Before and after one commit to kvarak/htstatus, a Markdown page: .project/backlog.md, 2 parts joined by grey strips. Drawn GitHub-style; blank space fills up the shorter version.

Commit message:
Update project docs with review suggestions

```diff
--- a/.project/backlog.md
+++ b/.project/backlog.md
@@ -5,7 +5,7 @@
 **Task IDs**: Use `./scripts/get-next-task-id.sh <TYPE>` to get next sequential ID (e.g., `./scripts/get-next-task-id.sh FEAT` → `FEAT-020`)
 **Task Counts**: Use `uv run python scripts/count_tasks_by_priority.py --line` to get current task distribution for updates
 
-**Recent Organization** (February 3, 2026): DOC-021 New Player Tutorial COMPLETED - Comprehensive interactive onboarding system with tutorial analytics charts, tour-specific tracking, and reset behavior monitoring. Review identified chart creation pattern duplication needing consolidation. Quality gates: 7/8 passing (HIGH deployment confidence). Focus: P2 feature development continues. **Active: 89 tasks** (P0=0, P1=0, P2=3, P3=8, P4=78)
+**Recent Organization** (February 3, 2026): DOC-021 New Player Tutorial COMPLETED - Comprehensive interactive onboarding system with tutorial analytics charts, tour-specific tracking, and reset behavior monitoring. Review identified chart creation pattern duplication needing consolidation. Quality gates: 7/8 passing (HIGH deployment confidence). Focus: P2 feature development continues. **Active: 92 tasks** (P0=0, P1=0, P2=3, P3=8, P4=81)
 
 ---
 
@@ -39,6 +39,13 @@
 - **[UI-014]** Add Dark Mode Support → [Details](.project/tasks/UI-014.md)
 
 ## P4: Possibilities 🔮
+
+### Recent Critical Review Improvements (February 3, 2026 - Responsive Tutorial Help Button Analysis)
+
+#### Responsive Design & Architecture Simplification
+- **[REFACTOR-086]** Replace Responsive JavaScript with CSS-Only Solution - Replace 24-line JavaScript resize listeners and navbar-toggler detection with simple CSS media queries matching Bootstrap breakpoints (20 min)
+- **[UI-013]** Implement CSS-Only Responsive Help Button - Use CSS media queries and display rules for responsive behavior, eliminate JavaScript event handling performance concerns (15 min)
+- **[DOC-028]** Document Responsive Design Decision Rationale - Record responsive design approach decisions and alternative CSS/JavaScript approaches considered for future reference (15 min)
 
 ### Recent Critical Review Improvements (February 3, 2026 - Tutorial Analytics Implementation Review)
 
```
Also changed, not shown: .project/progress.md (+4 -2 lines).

- - - - -

# [WORK INSTRUCTIONS]
Make an exact copy of the listing shown above.

# [TASK RESPONSE]
Before and after one commit to kvarak/htstatus, a Markdown page: .project/backlog.md, 2 parts joined by grey strips. Drawn GitHub-style; blank space fills up the shorter version.

Commit message:
Update project docs with review suggestions

```diff
--- a/.project/backlog.md
+++ b/.project/backlog.md
@@ -5,7 +5,7 @@
 **Task IDs**: Use `./scripts/get-next-task-id.sh <TYPE>` to get next sequential ID (e.g., `./scripts/get-next-task-id.sh FEAT` → `FEAT-020`)
 **Task Counts**: Use `uv run python scripts/count_tasks_by_priority.py --line` to get current task distribution for updates
 
-**Recent Organization** (February 3, 2026): DOC-021 New Player Tutorial COMPLETED - Comprehensive interactive onboarding system with tutorial analytics charts, tour-specific tracking, and reset behavior monitoring. Review identified chart creation pattern duplication needing consolidation. Quality gates: 7/8 passing (HIGH deployment confidence). Focus: P2 feature development continues. **Active: 89 tasks** (P0=0, P1=0, P2=3, P3=8, P4=78)
+**Recent Organization** (February 3, 2026): DOC-021 New Player Tutorial COMPLETED - Comprehensive interactive onboarding system with tutorial analytics charts, tour-specific tracking, and reset behavior monitoring. Review identified chart creation pattern duplication needing consolidation. Quality gates: 7/8 passing (HIGH deployment confidence). Focus: P2 feature development continues. **Active: 92 tasks** (P0=0, P1=0, P2=3, P3=8, P4=81)
 
 ---
 
@@ -39,6 +39,13 @@
 - **[UI-014]** Add Dark Mode Support → [Details](.project/tasks/UI-014.md)
 
 ## P4: Possibilities 🔮
+
+### Recent Critical Review Improvements (February 3, 2026 - Responsive Tutorial Help Button Analysis)
+
+#### Responsive Design & Architecture Simplification
+- **[REFACTOR-086]** Replace Responsive JavaScript with CSS-Only Solution - Replace 24-line JavaScript resize listeners and navbar-toggler detection with simple CSS media queries matching Bootstrap breakpoints (20 min)
+- **[UI-013]** Implement CSS-Only Responsive Help Button - Use CSS media queries and display rules for responsive behavior, eliminate JavaScript event handling performance concerns (15 min)
+- **[DOC-028]** Document Responsive Design Decision Rationale - Record responsive design approach decisions and alternative CSS/JavaScript approaches considered for future reference (15 min)
 
 ### Recent Critical Review Improvements (February 3, 2026 - Tutorial Analytics Implementation Review)
 
```
Also changed, not shown: .project/progress.md (+4 -2 lines).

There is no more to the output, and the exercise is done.